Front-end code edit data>
========

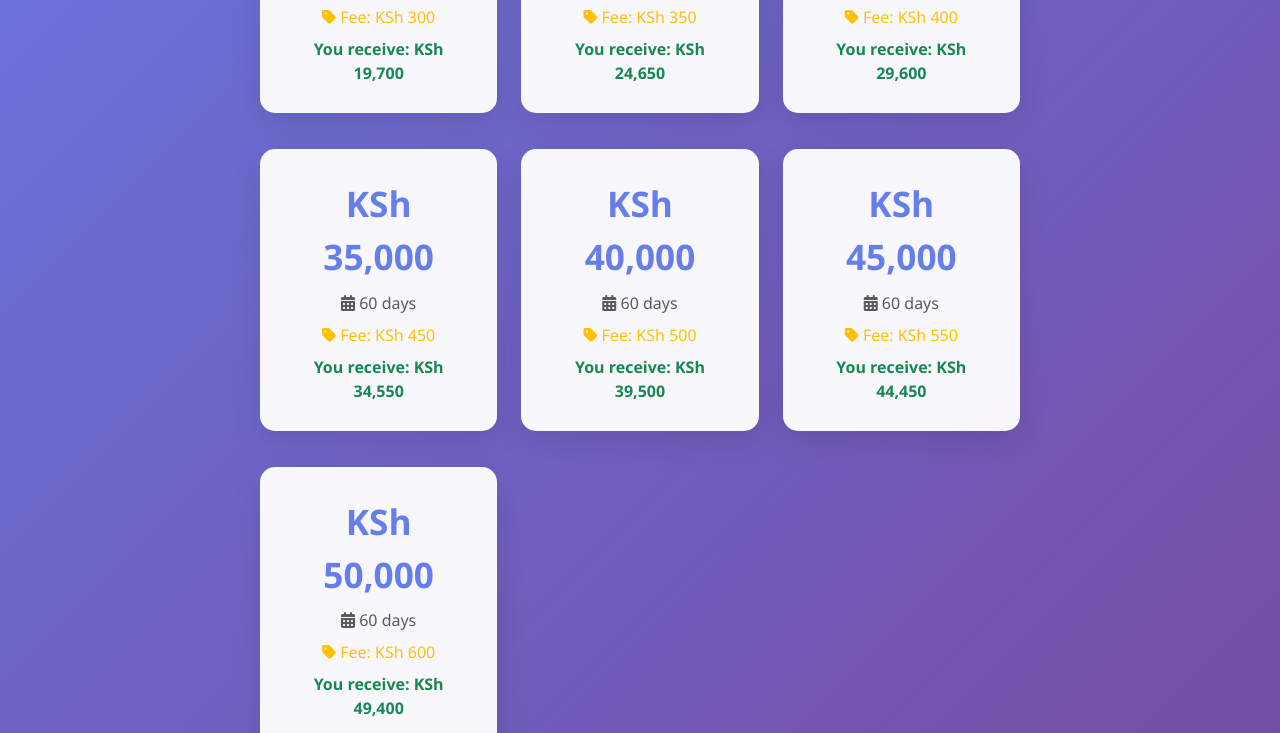
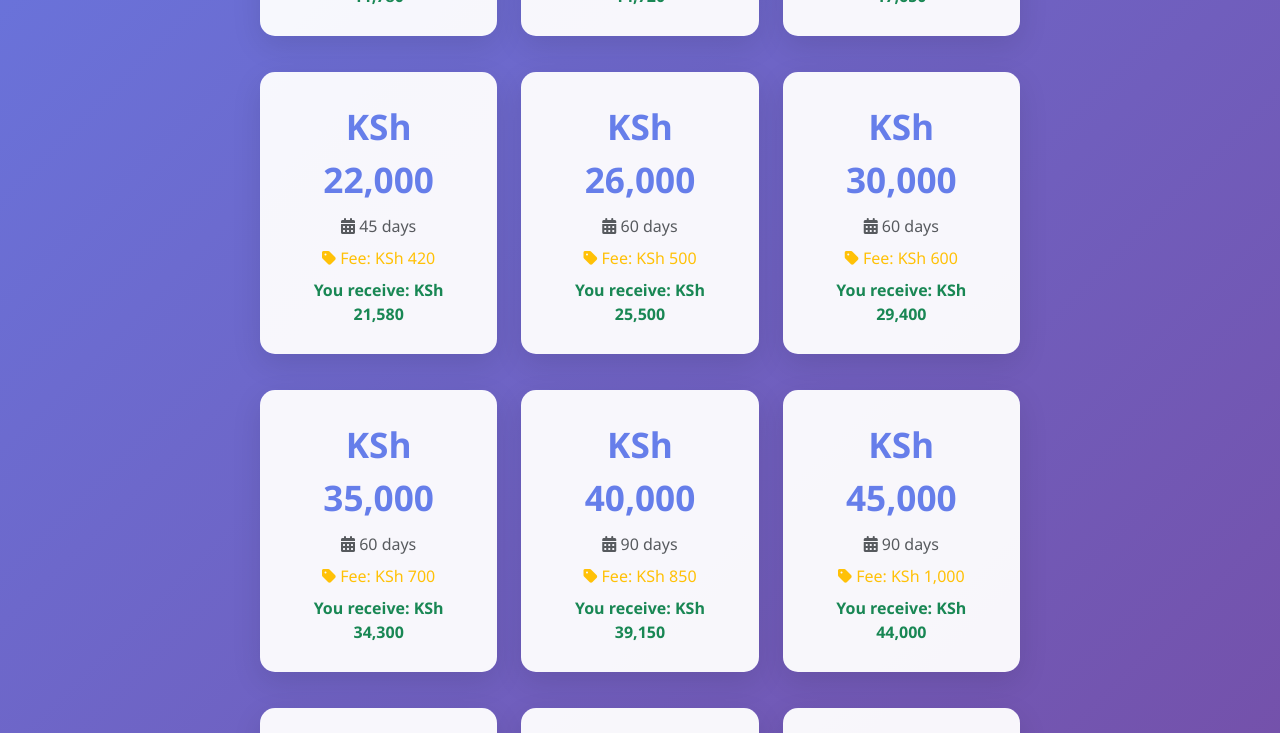
Before and after one commit to benardcheruiyot/naoh2, a website: page frontend/apply-clean.html in a window 1280 px wide. Shown: the part 726-1459 px from the top of the page. Drawn offline with nearby package versions, Linux system fonts and the light colour scheme; some packages are replaced by stand-ins of ours; a script that the page names is missing.

```diff
--- a/frontend/apply-clean.html
+++ b/frontend/apply-clean.html
@@ -117,16 +117,21 @@
 
         // Available loan options
         const loanOptions = [
-            { amount: 5000, period: 30, fee: 150 },
-            { amount: 10000, period: 30, fee: 200 },
-            { amount: 15000, period: 30, fee: 250 },
-            { amount: 20000, period: 30, fee: 300 },
-            { amount: 25000, period: 30, fee: 350 },
-            { amount: 30000, period: 60, fee: 400 },
-            { amount: 35000, period: 60, fee: 450 },
-            { amount: 40000, period: 60, fee: 500 },
-            { amount: 45000, period: 60, fee: 550 },
-            { amount: 50000, period: 60, fee: 600 }
+            { amount: 5500, period: 30, fee: 100 },
+            { amount: 7000, period: 30, fee: 130 },
+            { amount: 9000, period: 30, fee: 160 },
+            { amount: 12000, period: 30, fee: 220 },
+            { amount: 15000, period: 30, fee: 280 },
+            { amount: 18000, period: 45, fee: 350 },
+            { amount: 22000, period: 45, fee: 420 },
+            { amount: 26000, period: 60, fee: 500 },
+            { amount: 30000, period: 60, fee: 600 },
+            { amount: 35000, period: 60, fee: 700 },
+            { amount: 40000, period: 90, fee: 850 },
+            { amount: 45000, period: 90, fee: 1000 },
+            { amount: 50000, period: 90, fee: 1150 },
+            { amount: 60000, period: 120, fee: 1600 },
+            { amount: 70000, period: 120, fee: 1950 }
         ];
 
         // Initialize page
```
Also changed, not shown: backend/server.js (+10 -2 lines), backend/services/payment-service.js (+12 -31 lines), 2 other files.
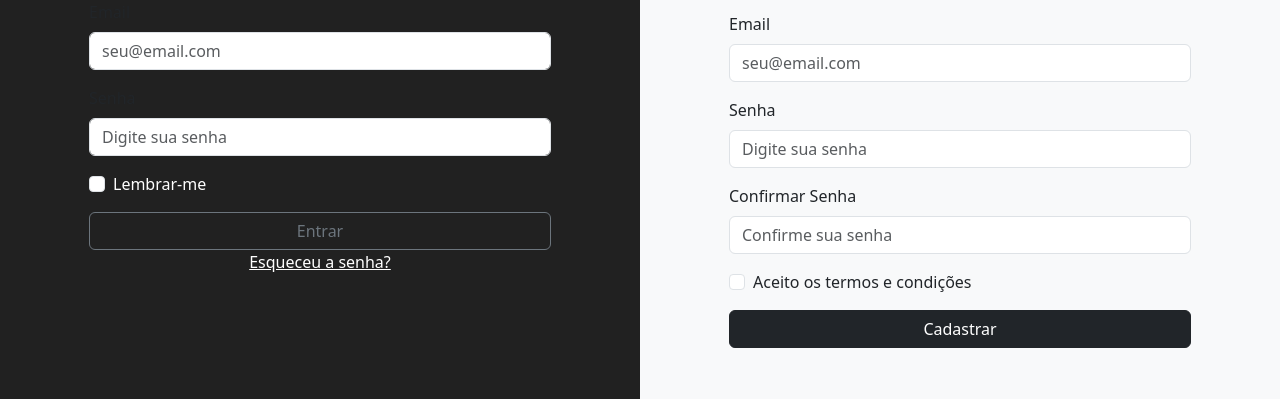
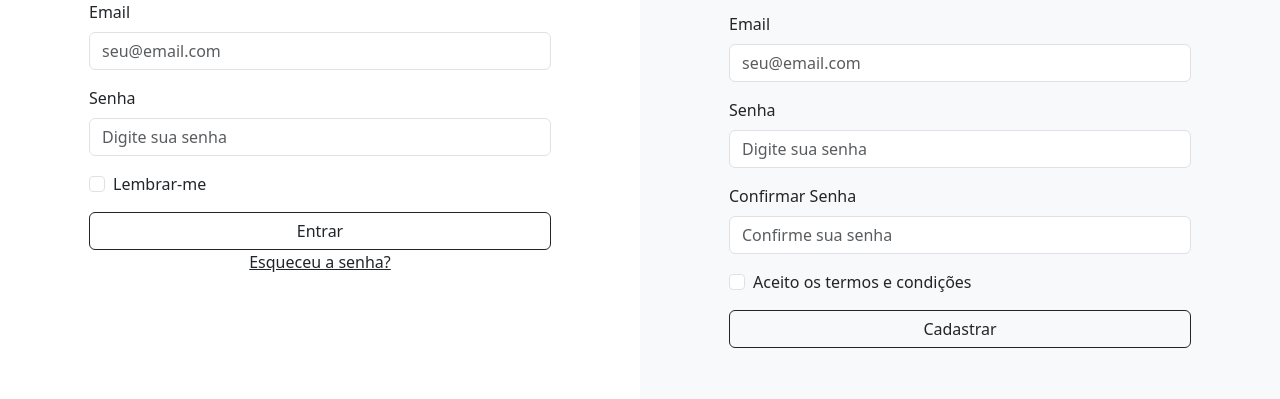
Before and after one commit to NeoTechTrier/FrontEnd, a plain HTML site: page login.html in a window 1280 px wide. Shown: the part 401-800 px from the top of the page. Drawn offline with nearby package versions, Linux system fonts and the light colour scheme.

Commit message:
alterações

```diff
--- a/Style/global.css
+++ b/Style/global.css
@@ -21,7 +21,7 @@ img {
 #mainProdutos,
 main,
 #mainCarrossel,
-.catFundo, #loginCadastro {
+.catFundo {
   background-color: #212121;
 }
 #navCategorias,
--- a/login.html
+++ b/login.html
@@ -65,15 +65,15 @@
                   class="form-check-input"
                   id="lembrarMe"
                 />
-                <label class="form-check-label text-white" for="lembrarMe"
+                <label class="form-check-label text-dark" for="lembrarMe"
                   >Lembrar-me</label
                 >
               </div>
-              <button type="submit" class="btn btn-outline-secondary w-100">
+              <button type="submit" class="btn btn-outline-dark w-100">
                 Entrar
               </button>
               <div class="text-center">
-                <a href="#" class="text-white">Esqueceu a senha?</a>
+                <a href="#" class="text-dark">Esqueceu a senha?</a>
               </div>
             </form>
           </div>
@@ -139,7 +139,7 @@
                   Aceito os termos e condições
                 </label>
               </div>
-              <button type="submit" class="btn btn-dark w-100">
+              <button type="submit" class="btn btn-outline-dark w-100">
                 Cadastrar
               </button>
             </form>
```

========

ASSIGNED TASK> Would you give the data above again word for word, minus the pictures?

ANSWER TO THIS PROBLEM>
Before and after one commit to benardcheruiyot/naoh2, a website: page frontend/apply-clean.html in a window 1280 px wide. Shown: the part 726-1459 px from the top of the page. Drawn offline with nearby package versions, Linux system fonts and the light colour scheme; some packages are replaced by stand-ins of ours; a script that the page names is missing.

```diff
--- a/frontend/apply-clean.html
+++ b/frontend/apply-clean.html
@@ -117,16 +117,21 @@
 
         // Available loan options
         const loanOptions = [
-            { amount: 5000, period: 30, fee: 150 },
-            { amount: 10000, period: 30, fee: 200 },
-            { amount: 15000, period: 30, fee: 250 },
-            { amount: 20000, period: 30, fee: 300 },
-            { amount: 25000, period: 30, fee: 350 },
-            { amount: 30000, period: 60, fee: 400 },
-            { amount: 35000, period: 60, fee: 450 },
-            { amount: 40000, period: 60, fee: 500 },
-            { amount: 45000, period: 60, fee: 550 },
-            { amount: 50000, period: 60, fee: 600 }
+            { amount: 5500, period: 30, fee: 100 },
+            { amount: 7000, period: 30, fee: 130 },
+            { amount: 9000, period: 30, fee: 160 },
+            { amount: 12000, period: 30, fee: 220 },
+            { amount: 15000, period: 30, fee: 280 },
+            { amount: 18000, period: 45, fee: 350 },
+            { amount: 22000, period: 45, fee: 420 },
+            { amount: 26000, period: 60, fee: 500 },
+            { amount: 30000, period: 60, fee: 600 },
+            { amount: 35000, period: 60, fee: 700 },
+            { amount: 40000, period: 90, fee: 850 },
+            { amount: 45000, period: 90, fee: 1000 },
+            { amount: 50000, period: 90, fee: 1150 },
+            { amount: 60000, period: 120, fee: 1600 },
+            { amount: 70000, period: 120, fee: 1950 }
         ];
 
         // Initialize page
```
Also changed, not shown: backend/server.js (+10 -2 lines), backend/services/payment-service.js (+12 -31 lines), 2 other files.
Before and after one commit to NeoTechTrier/FrontEnd, a plain HTML site: page login.html in a window 1280 px wide. Shown: the part 401-800 px from the top of the page. Drawn offline with nearby package versions, Linux system fonts and the light colour scheme.

Commit message:
alterações

```diff
--- a/Style/global.css
+++ b/Style/global.css
@@ -21,7 +21,7 @@ img {
 #mainProdutos,
 main,
 #mainCarrossel,
-.catFundo, #loginCadastro {
+.catFundo {
   background-color: #212121;
 }
 #navCategorias,
--- a/login.html
+++ b/login.html
@@ -65,15 +65,15 @@
                   class="form-check-input"
                   id="lembrarMe"
                 />
-                <label class="form-check-label text-white" for="lembrarMe"
+                <label class="form-check-label text-dark" for="lembrarMe"
                   >Lembrar-me</label
                 >
               </div>
-              <button type="submit" class="btn btn-outline-secondary w-100">
+              <button type="submit" class="btn btn-outline-dark w-100">
                 Entrar
               </button>
               <div class="text-center">
-                <a href="#" class="text-white">Esqueceu a senha?</a>
+                <a href="#" class="text-dark">Esqueceu a senha?</a>
               </div>
             </form>
           </div>
@@ -139,7 +139,7 @@
                   Aceito os termos e condições
                 </label>
               </div>
-              <button type="submit" class="btn btn-dark w-100">
+              <button type="submit" class="btn btn-outline-dark w-100">
                 Cadastrar
               </button>
             </form>
```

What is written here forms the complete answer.